Environmental activists have lashed out at the government over its latest list of environmentally responsible companies, saying it has recognized firms with questionable green credentials.
Henri Subagiyo, executive director of the Indonesian Center for Environmental Law (ICEL), said on Friday that the 2011 Proper Index, in which companies volunteer to be assessed and rated for their environmental stewardship, was fundamentally flawed.
“We reject the Proper Index because its rating mechanism is not standardized,” Henri said. “It cannot be used as a legitimate measure [of a company’s environmental impact] because it doesn’t comply [with prevailing standards].”
The index assigns color codes to companies based on their environmental credentials, with black for the worst polluters and gold for those who go “beyond compliance.” While the index serves to name and shame polluting companies, it does not punish offenders or require them to clean up their acts.
In this year’s list, released late last month, the companies awarded gold ratings included oil firm Medco E&P for its Rimau oil block in South Sumatra; Chevron Geothermal Salak, operating in West Java; and Badak NGL, which runs a liquefied natural gas plant in East Kalimantan.
Others were Pertamina Geothermal for its Kamojang field in West Java, and cement producer Holcim for its Cilacap plant in Central Java.
“The government needs to be judicious about awarding these ratings because they inform public opinion,” Henri said.
“A company can claim that it has complied with environmental regulations yet still be in conflict with local residents.”
The ICEL and several other nongovernmental organizations, including the Mining Advocacy Network (Jatam), have filed a formal protest with the Environment Ministry over the 2011 Proper Index.
They contend that in addition to the gold ratings not being merited, some of the companies with a green rating, the second-highest in the index, are clearly undeserving of the honor.
They cited, among others, Newmont Nusa Tenggara, which operates the Batu Hijau copper and gold mine in Sumbawa, West Nusa Tenggara.
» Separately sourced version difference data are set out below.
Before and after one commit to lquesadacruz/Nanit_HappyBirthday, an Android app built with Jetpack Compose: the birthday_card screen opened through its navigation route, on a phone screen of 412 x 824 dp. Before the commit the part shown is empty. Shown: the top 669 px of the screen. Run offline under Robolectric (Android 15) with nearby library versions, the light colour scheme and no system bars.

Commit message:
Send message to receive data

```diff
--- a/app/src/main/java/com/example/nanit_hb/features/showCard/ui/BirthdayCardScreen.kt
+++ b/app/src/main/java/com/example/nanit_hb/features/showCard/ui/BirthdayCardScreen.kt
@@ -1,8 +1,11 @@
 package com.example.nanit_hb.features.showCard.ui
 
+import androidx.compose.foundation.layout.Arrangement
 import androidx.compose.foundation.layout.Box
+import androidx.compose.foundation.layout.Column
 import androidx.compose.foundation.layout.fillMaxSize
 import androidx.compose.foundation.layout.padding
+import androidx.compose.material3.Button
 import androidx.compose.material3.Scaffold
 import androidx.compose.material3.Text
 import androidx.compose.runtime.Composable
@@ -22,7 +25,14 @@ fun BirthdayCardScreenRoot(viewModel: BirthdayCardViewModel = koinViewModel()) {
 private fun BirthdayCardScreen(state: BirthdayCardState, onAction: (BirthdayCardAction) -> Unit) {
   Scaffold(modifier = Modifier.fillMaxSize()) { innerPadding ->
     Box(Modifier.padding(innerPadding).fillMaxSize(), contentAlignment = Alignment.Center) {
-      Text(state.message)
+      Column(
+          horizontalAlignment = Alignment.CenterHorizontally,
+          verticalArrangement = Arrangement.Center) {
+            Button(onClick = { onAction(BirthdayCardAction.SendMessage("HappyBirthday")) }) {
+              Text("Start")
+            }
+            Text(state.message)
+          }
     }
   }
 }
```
The company’s practice of dumping tailings into the sea has earned it the ire of environmentalists and the local population, although it contends that the practice is environmentally sound.
In their protest letter, the NGOs are calling for these companies’ ratings to be rescinded and for a serious environmental evaluation to be carried out into their operations.